## WHAT THE EXERCISE ASKS
Could you reproduce all of the entries below without a single change?

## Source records
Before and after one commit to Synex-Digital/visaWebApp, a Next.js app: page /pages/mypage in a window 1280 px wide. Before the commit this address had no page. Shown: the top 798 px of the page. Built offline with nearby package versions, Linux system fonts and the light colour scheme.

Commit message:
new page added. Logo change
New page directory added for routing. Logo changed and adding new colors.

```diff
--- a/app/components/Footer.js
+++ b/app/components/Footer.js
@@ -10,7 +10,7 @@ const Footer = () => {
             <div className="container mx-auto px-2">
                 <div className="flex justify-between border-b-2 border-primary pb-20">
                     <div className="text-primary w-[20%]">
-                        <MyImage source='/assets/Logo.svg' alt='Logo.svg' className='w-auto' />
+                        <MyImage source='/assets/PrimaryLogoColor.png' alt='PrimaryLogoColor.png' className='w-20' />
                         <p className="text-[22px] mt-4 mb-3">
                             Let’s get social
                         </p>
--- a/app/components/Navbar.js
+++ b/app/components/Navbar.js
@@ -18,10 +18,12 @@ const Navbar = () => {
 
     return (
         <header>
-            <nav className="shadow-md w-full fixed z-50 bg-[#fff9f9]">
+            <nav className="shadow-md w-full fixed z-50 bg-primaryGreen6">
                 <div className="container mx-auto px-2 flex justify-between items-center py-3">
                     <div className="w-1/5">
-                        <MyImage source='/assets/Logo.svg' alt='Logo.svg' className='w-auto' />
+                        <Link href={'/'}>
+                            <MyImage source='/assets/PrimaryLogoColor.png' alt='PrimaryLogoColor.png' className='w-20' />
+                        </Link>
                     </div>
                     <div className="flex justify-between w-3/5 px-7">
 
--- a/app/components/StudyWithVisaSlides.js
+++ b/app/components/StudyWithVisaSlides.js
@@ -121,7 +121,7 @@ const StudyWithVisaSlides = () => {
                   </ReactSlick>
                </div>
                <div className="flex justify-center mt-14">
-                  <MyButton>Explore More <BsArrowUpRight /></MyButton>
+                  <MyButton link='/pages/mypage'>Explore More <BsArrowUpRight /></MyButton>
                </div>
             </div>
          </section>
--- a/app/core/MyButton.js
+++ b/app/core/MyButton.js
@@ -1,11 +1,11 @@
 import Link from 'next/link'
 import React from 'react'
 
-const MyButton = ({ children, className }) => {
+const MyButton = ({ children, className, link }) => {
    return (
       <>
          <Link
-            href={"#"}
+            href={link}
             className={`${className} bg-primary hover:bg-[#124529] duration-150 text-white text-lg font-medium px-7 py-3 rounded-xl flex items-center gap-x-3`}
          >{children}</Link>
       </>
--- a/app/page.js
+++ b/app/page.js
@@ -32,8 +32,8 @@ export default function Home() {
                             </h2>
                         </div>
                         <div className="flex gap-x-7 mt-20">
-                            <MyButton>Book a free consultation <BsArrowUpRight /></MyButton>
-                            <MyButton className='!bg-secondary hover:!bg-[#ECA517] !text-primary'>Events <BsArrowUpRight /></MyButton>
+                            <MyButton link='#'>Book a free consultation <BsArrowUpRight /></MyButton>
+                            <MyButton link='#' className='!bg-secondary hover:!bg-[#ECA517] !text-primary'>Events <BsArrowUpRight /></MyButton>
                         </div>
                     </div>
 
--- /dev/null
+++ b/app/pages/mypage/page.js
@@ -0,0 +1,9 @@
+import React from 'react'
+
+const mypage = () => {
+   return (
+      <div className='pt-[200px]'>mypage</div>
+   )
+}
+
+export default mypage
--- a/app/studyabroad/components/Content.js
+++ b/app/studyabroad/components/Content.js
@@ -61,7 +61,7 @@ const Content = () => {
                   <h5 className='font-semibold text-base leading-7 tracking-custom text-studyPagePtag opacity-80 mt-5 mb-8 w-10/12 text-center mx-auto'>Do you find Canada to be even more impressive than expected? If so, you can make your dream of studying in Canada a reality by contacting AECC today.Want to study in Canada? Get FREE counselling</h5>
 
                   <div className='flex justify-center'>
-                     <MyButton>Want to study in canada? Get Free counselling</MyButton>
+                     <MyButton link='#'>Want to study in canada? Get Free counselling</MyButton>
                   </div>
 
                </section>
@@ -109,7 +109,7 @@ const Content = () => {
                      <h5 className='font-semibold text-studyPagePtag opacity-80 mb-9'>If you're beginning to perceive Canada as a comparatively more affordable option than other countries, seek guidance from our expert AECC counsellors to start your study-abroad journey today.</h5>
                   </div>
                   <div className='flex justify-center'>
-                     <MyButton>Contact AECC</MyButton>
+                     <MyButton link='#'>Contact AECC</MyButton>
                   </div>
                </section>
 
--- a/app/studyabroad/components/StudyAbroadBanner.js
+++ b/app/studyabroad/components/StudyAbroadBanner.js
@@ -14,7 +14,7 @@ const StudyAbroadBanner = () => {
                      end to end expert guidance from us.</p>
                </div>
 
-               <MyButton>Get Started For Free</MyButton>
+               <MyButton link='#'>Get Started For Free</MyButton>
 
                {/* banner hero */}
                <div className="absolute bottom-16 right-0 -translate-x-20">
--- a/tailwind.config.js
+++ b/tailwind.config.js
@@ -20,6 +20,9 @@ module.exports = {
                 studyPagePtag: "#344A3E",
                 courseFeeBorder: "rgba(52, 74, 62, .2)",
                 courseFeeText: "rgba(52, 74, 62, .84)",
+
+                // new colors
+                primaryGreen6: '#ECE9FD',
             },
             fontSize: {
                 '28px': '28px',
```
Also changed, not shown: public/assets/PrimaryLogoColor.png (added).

## COMPLETED EXERCISE
Before and after one commit to Synex-Digital/visaWebApp, a Next.js app: page /pages/mypage in a window 1280 px wide. Before the commit this address had no page. Shown: the top 798 px of the page. Built offline with nearby package versions, Linux system fonts and the light colour scheme.

Commit message:
new page added. Logo change
New page directory added for routing. Logo changed and adding new colors.

```diff
--- a/app/components/Footer.js
+++ b/app/components/Footer.js
@@ -10,7 +10,7 @@ const Footer = () => {
             <div className="container mx-auto px-2">
                 <div className="flex justify-between border-b-2 border-primary pb-20">
                     <div className="text-primary w-[20%]">
-                        <MyImage source='/assets/Logo.svg' alt='Logo.svg' className='w-auto' />
+                        <MyImage source='/assets/PrimaryLogoColor.png' alt='PrimaryLogoColor.png' className='w-20' />
                         <p className="text-[22px] mt-4 mb-3">
                             Let’s get social
                         </p>
--- a/app/components/Navbar.js
+++ b/app/components/Navbar.js
@@ -18,10 +18,12 @@ const Navbar = () => {
 
     return (
         <header>
-            <nav className="shadow-md w-full fixed z-50 bg-[#fff9f9]">
+            <nav className="shadow-md w-full fixed z-50 bg-primaryGreen6">
                 <div className="container mx-auto px-2 flex justify-between items-center py-3">
                     <div className="w-1/5">
-                        <MyImage source='/assets/Logo.svg' alt='Logo.svg' className='w-auto' />
+                        <Link href={'/'}>
+                            <MyImage source='/assets/PrimaryLogoColor.png' alt='PrimaryLogoColor.png' className='w-20' />
+                        </Link>
                     </div>
                     <div className="flex justify-between w-3/5 px-7">
 
--- a/app/components/StudyWithVisaSlides.js
+++ b/app/components/StudyWithVisaSlides.js
@@ -121,7 +121,7 @@ const StudyWithVisaSlides = () => {
                   </ReactSlick>
                </div>
                <div className="flex justify-center mt-14">
-                  <MyButton>Explore More <BsArrowUpRight /></MyButton>
+                  <MyButton link='/pages/mypage'>Explore More <BsArrowUpRight /></MyButton>
                </div>
             </div>
          </section>
--- a/app/core/MyButton.js
+++ b/app/core/MyButton.js
@@ -1,11 +1,11 @@
 import Link from 'next/link'
 import React from 'react'
 
-const MyButton = ({ children, className }) => {
+const MyButton = ({ children, className, link }) => {
    return (
       <>
          <Link
-            href={"#"}
+            href={link}
             className={`${className} bg-primary hover:bg-[#124529] duration-150 text-white text-lg font-medium px-7 py-3 rounded-xl flex items-center gap-x-3`}
          >{children}</Link>
       </>
--- a/app/page.js
+++ b/app/page.js
@@ -32,8 +32,8 @@ export default function Home() {
                             </h2>
                         </div>
                         <div className="flex gap-x-7 mt-20">
-                            <MyButton>Book a free consultation <BsArrowUpRight /></MyButton>
-                            <MyButton className='!bg-secondary hover:!bg-[#ECA517] !text-primary'>Events <BsArrowUpRight /></MyButton>
+                            <MyButton link='#'>Book a free consultation <BsArrowUpRight /></MyButton>
+                            <MyButton link='#' className='!bg-secondary hover:!bg-[#ECA517] !text-primary'>Events <BsArrowUpRight /></MyButton>
                         </div>
                     </div>
 
--- /dev/null
+++ b/app/pages/mypage/page.js
@@ -0,0 +1,9 @@
+import React from 'react'
+
+const mypage = () => {
+   return (
+      <div className='pt-[200px]'>mypage</div>
+   )
+}
+
+export default mypage
--- a/app/studyabroad/components/Content.js
+++ b/app/studyabroad/components/Content.js
@@ -61,7 +61,7 @@ const Content = () => {
                   <h5 className='font-semibold text-base leading-7 tracking-custom text-studyPagePtag opacity-80 mt-5 mb-8 w-10/12 text-center mx-auto'>Do you find Canada to be even more impressive than expected? If so, you can make your dream of studying in Canada a reality by contacting AECC today.Want to study in Canada? Get FREE counselling</h5>
 
                   <div className='flex justify-center'>
-                     <MyButton>Want to study in canada? Get Free counselling</MyButton>
+                     <MyButton link='#'>Want to study in canada? Get Free counselling</MyButton>
                   </div>
 
                </section>
@@ -109,7 +109,7 @@ const Content = () => {
                      <h5 className='font-semibold text-studyPagePtag opacity-80 mb-9'>If you're beginning to perceive Canada as a comparatively more affordable option than other countries, seek guidance from our expert AECC counsellors to start your study-abroad journey today.</h5>
                   </div>
                   <div className='flex justify-center'>
-                     <MyButton>Contact AECC</MyButton>
+                     <MyButton link='#'>Contact AECC</MyButton>
                   </div>
                </section>
 
--- a/app/studyabroad/components/StudyAbroadBanner.js
+++ b/app/studyabroad/components/StudyAbroadBanner.js
@@ -14,7 +14,7 @@ const StudyAbroadBanner = () => {
                      end to end expert guidance from us.</p>
                </div>
 
-               <MyButton>Get Started For Free</MyButton>
+               <MyButton link='#'>Get Started For Free</MyButton>
 
                {/* banner hero */}
                <div className="absolute bottom-16 right-0 -translate-x-20">
--- a/tailwind.config.js
+++ b/tailwind.config.js
@@ -20,6 +20,9 @@ module.exports = {
                 studyPagePtag: "#344A3E",
                 courseFeeBorder: "rgba(52, 74, 62, .2)",
                 courseFeeText: "rgba(52, 74, 62, .84)",
+
+                // new colors
+                primaryGreen6: '#ECE9FD',
             },
             fontSize: {
                 '28px': '28px',
```
Also changed, not shown: public/assets/PrimaryLogoColor.png (added).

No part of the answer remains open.